- **ABOUT THIS EXERCISE**
Retype the listing exactly; omit pictures.

- **RECORDS PROVIDED**
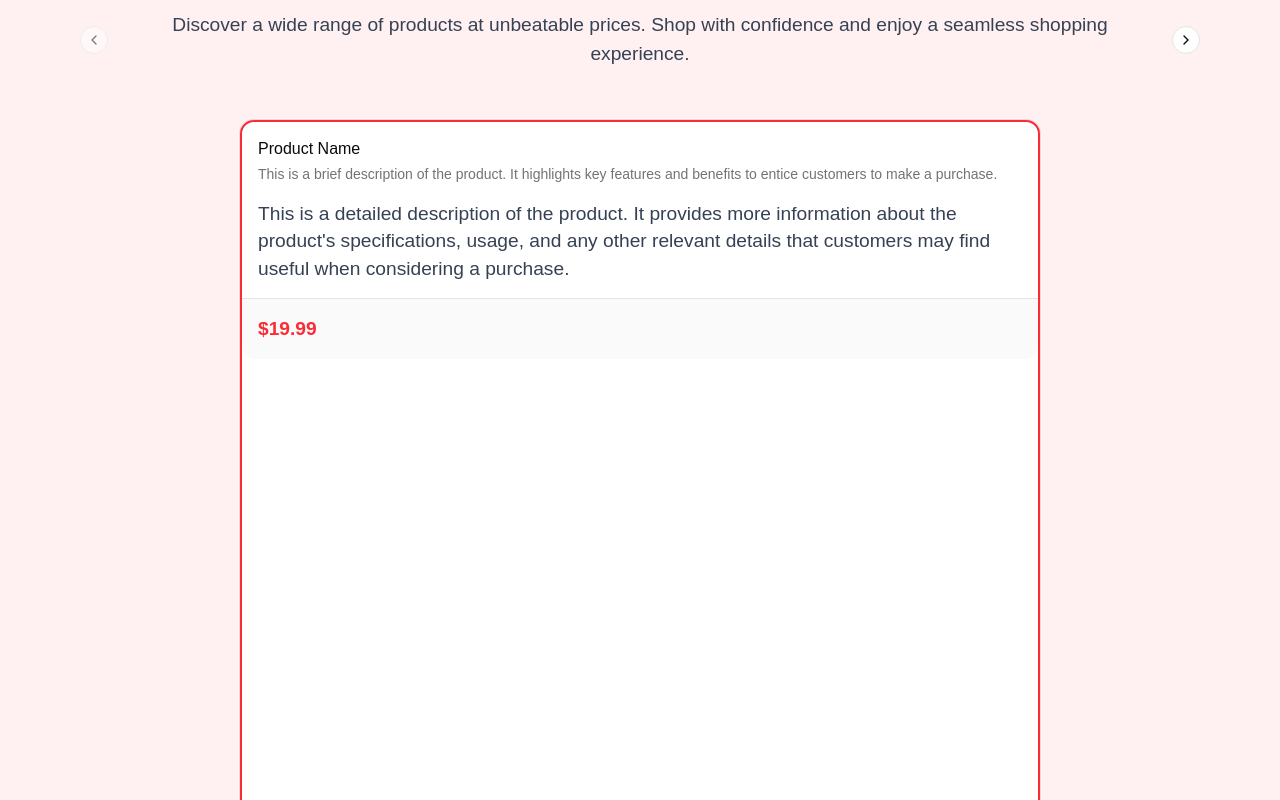
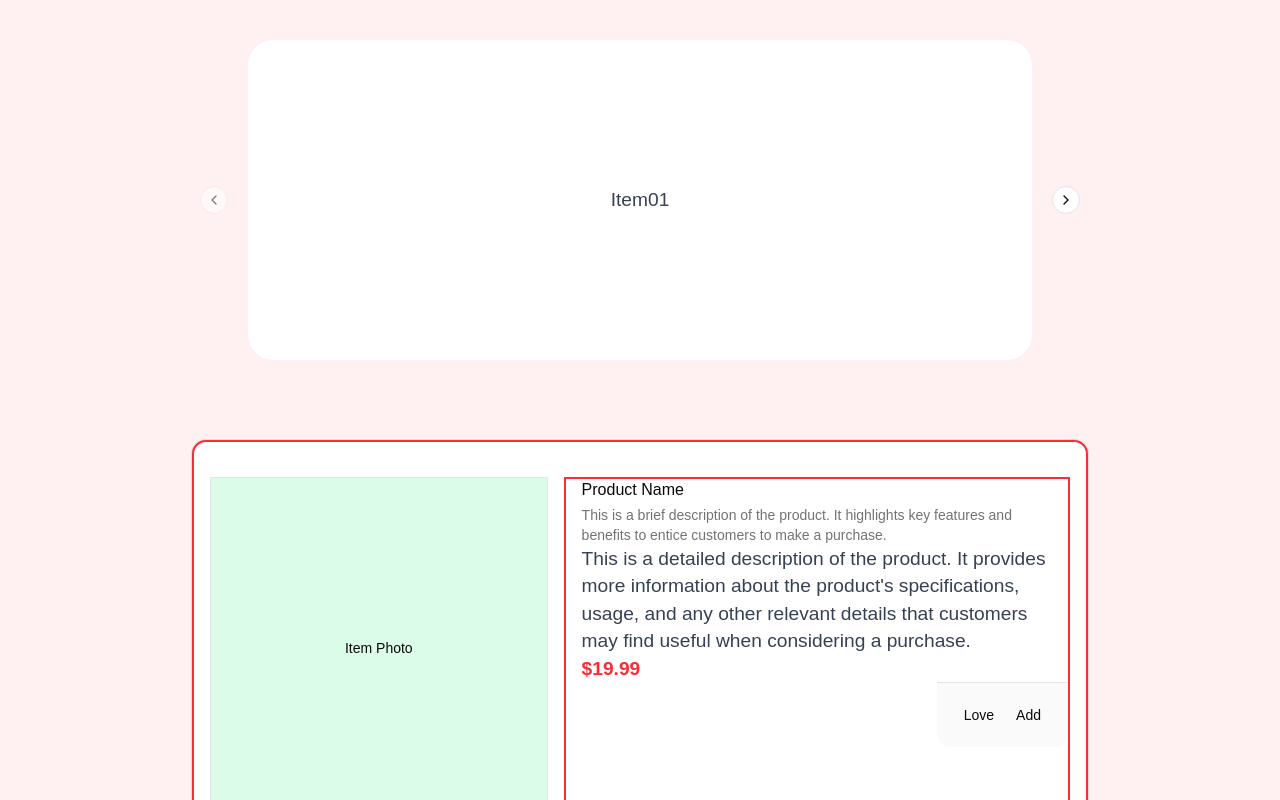
Before and after one commit to sappakit/marketplace-app, a React (Vite) app: page / in a window 1280 px wide. Shown: the part 360-1160 px from the top of the page. Built offline with nearby package versions, Linux system fonts and the light colour scheme.

Commit message:
5th commit created seller post card

```diff
--- a/src/components/homepage/introBar.tsx
+++ b/src/components/homepage/introBar.tsx
@@ -15,25 +15,24 @@ export default function Intro() {
                     Welcome to Shopper!
                 </h1>
             </section>
-            <section className="description bg-rose-50 h-[20vh] w-screen flex items-center justify-center">
+            <section className="description bg-rose-50 h-[60vh] w-screen p-[5rem] flex items-center justify-center">
                 <Carousel
-                    className="w-[80%]"
-
+                    className="w-[70%] h-[100%] p-[1rem] rounded-4xl bg-white flex justify-center items-center"
                 >
                     <CarouselContent>
                         <CarouselItem>
                             <p className="text-[1.2rem] text-center text-gray-700">
-                                Discover a wide range of products at unbeatable prices. Shop with confidence and enjoy a seamless shopping experience.
+                                Item01
                             </p>
                         </CarouselItem>
                         <CarouselItem>
                             <p className="text-[1.2rem] text-center text-gray-700">
-                                Find the latest trends and exclusive deals on our platform. We bring you the best shopping experience right at your fingertips.
+                                Item02
                             </p>
                         </CarouselItem>
                         <CarouselItem>
                             <p className="text-[1.2rem] text-center text-gray-700">
-                                Shop smarter, not harder. Explore our vast selection of products and enjoy fast shipping and excellent customer service.
+                                Item03
                             </p>
                         </CarouselItem>
                     </CarouselContent>
--- a/src/components/homepage/main.tsx
+++ b/src/components/homepage/main.tsx
@@ -6,12 +6,18 @@ import {
   CardFooter,
   CardHeader,
   CardTitle,
-} from "@/components/ui/card"
+} from "@/components/ui/card";
+import { Button } from "@/components/ui/button";
 
 export default function Main() {
     return (
-        <div>
-            <Card className="w-[50rem] h-[50rem] border-2 border-red-500">
+        <div className="w-[100vw] h-[100vh] flex justify-center items-start">
+            <Card className="w-[70vw] h-[50vh] p-[1rem] border-2 border-red-500 flex-row justify-center items-center">
+                <figure className="w-[40%] h-[90%] border flex justify-center items-center bg-green-100">
+                    <h2>Item Photo</h2>
+                </figure>
+                <div className="w-[60%] h-[90%] border-2 border-red-500 flex-col content-between justify-items-center">
+                    <article>
                         <CardHeader>
                             <CardTitle>Product Name</CardTitle>
                             <CardDescription>
@@ -22,12 +28,18 @@ export default function Main() {
                             <p className="text-[1.2rem] text-gray-700">
                                 This is a detailed description of the product. It provides more information about the product's specifications, usage, and any other relevant details that customers may find useful when considering a purchase.
                             </p>
-                </CardContent>
-                <CardFooter>
                             <p className="text-[1.2rem] font-bold text-red-500">
                                 $19.99
                             </p>
+                        </CardContent>
+                    </article>
+                    <div className="w-full flex justify-end">
+                        <CardFooter>
+                            <Button className="love-button" variant="ghost">Love</Button>
+                            <Button className="add-button" variant="ghost">Add</Button>
                         </CardFooter>
+                    </div>
+                </div>
             </Card>
         </div>
     );
```
Also changed, not shown: src/components/homepage/footer.tsx (added). Lines whose indentation alone changed are shown as unchanged.
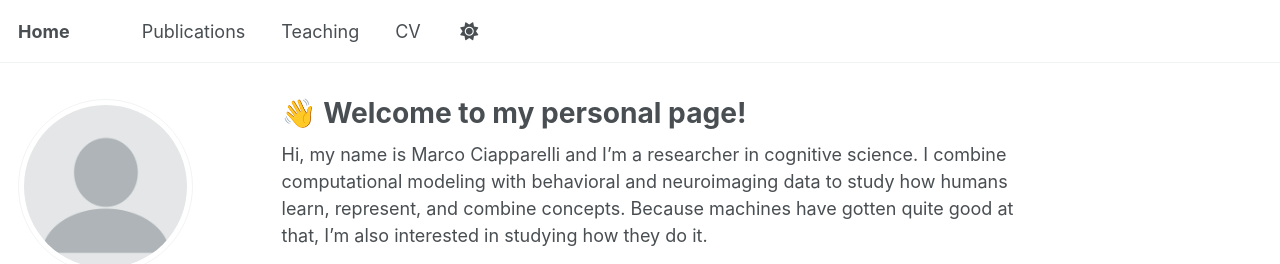
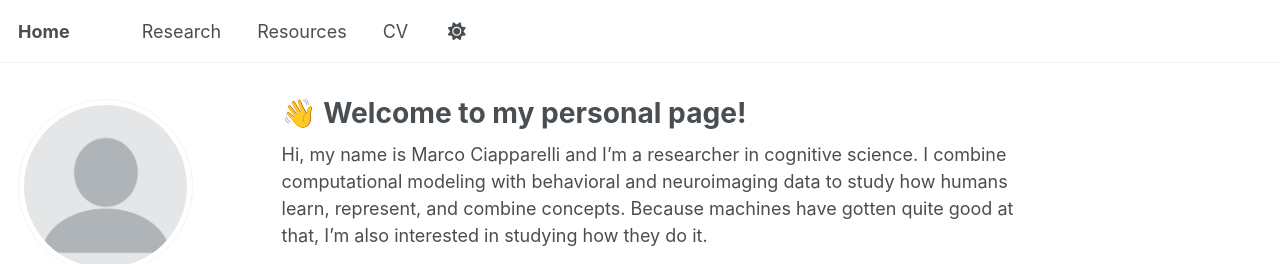
Before and after one commit to MarcoCiapparelli/MarcoCiapparelli.github.io, a Jekyll site: the page built from _pages/about.md, in a window 1280 px wide. Shown: the top 264 px of the page. Built offline with Jekyll 4.4.1, drawn with Linux system fonts in a browser that asks for light colours; some web fonts are replaced; a script that is not in the unit is left out.

Commit message:
Update navigation.yml

```diff
--- a/_data/navigation.yml
+++ b/_data/navigation.yml
@@ -8,13 +8,13 @@
 #      Markdown formatted page while the second is generated using JSON.
 
 main:
-  - title: "Publications"
-    url: /publications/
+  - title: "Research"
+    url: /research/ #/publications/
 
   #- title: "Talks"
   #  url: /talks/
 
-  - title: "Teaching"
+  - title: "Resources"
     url: /teaching/
 
   #- title: "Portfolio"
```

- **RESPONSE**
Before and after one commit to sappakit/marketplace-app, a React (Vite) app: page / in a window 1280 px wide. Shown: the part 360-1160 px from the top of the page. Built offline with nearby package versions, Linux system fonts and the light colour scheme.

Commit message:
5th commit created seller post card

```diff
--- a/src/components/homepage/introBar.tsx
+++ b/src/components/homepage/introBar.tsx
@@ -15,25 +15,24 @@ export default function Intro() {
                     Welcome to Shopper!
                 </h1>
             </section>
-            <section className="description bg-rose-50 h-[20vh] w-screen flex items-center justify-center">
+            <section className="description bg-rose-50 h-[60vh] w-screen p-[5rem] flex items-center justify-center">
                 <Carousel
-                    className="w-[80%]"
-
+                    className="w-[70%] h-[100%] p-[1rem] rounded-4xl bg-white flex justify-center items-center"
                 >
                     <CarouselContent>
                         <CarouselItem>
                             <p className="text-[1.2rem] text-center text-gray-700">
-                                Discover a wide range of products at unbeatable prices. Shop with confidence and enjoy a seamless shopping experience.
+                                Item01
                             </p>
                         </CarouselItem>
                         <CarouselItem>
                             <p className="text-[1.2rem] text-center text-gray-700">
-                                Find the latest trends and exclusive deals on our platform. We bring you the best shopping experience right at your fingertips.
+                                Item02
                             </p>
                         </CarouselItem>
                         <CarouselItem>
                             <p className="text-[1.2rem] text-center text-gray-700">
-                                Shop smarter, not harder. Explore our vast selection of products and enjoy fast shipping and excellent customer service.
+                                Item03
                             </p>
                         </CarouselItem>
                     </CarouselContent>
--- a/src/components/homepage/main.tsx
+++ b/src/components/homepage/main.tsx
@@ -6,12 +6,18 @@ import {
   CardFooter,
   CardHeader,
   CardTitle,
-} from "@/components/ui/card"
+} from "@/components/ui/card";
+import { Button } from "@/components/ui/button";
 
 export default function Main() {
     return (
-        <div>
-            <Card className="w-[50rem] h-[50rem] border-2 border-red-500">
+        <div className="w-[100vw] h-[100vh] flex justify-center items-start">
+            <Card className="w-[70vw] h-[50vh] p-[1rem] border-2 border-red-500 flex-row justify-center items-center">
+                <figure className="w-[40%] h-[90%] border flex justify-center items-center bg-green-100">
+                    <h2>Item Photo</h2>
+                </figure>
+                <div className="w-[60%] h-[90%] border-2 border-red-500 flex-col content-between justify-items-center">
+                    <article>
                         <CardHeader>
                             <CardTitle>Product Name</CardTitle>
                             <CardDescription>
@@ -22,12 +28,18 @@ export default function Main() {
                             <p className="text-[1.2rem] text-gray-700">
                                 This is a detailed description of the product. It provides more information about the product's specifications, usage, and any other relevant details that customers may find useful when considering a purchase.
                             </p>
-                </CardContent>
-                <CardFooter>
                             <p className="text-[1.2rem] font-bold text-red-500">
                                 $19.99
                             </p>
+                        </CardContent>
+                    </article>
+                    <div className="w-full flex justify-end">
+                        <CardFooter>
+                            <Button className="love-button" variant="ghost">Love</Button>
+                            <Button className="add-button" variant="ghost">Add</Button>
                         </CardFooter>
+                    </div>
+                </div>
             </Card>
         </div>
     );
```
Also changed, not shown: src/components/homepage/footer.tsx (added). Lines whose indentation alone changed are shown as unchanged.
Before and after one commit to MarcoCiapparelli/MarcoCiapparelli.github.io, a Jekyll site: the page built from _pages/about.md, in a window 1280 px wide. Shown: the top 264 px of the page. Built offline with Jekyll 4.4.1, drawn with Linux system fonts in a browser that asks for light colours; some web fonts are replaced; a script that is not in the unit is left out.

Commit message:
Update navigation.yml

```diff
--- a/_data/navigation.yml
+++ b/_data/navigation.yml
@@ -8,13 +8,13 @@
 #      Markdown formatted page while the second is generated using JSON.
 
 main:
-  - title: "Publications"
-    url: /publications/
+  - title: "Research"
+    url: /research/ #/publications/
 
   #- title: "Talks"
   #  url: /talks/
 
-  - title: "Teaching"
+  - title: "Resources"
     url: /teaching/
 
   #- title: "Portfolio"
```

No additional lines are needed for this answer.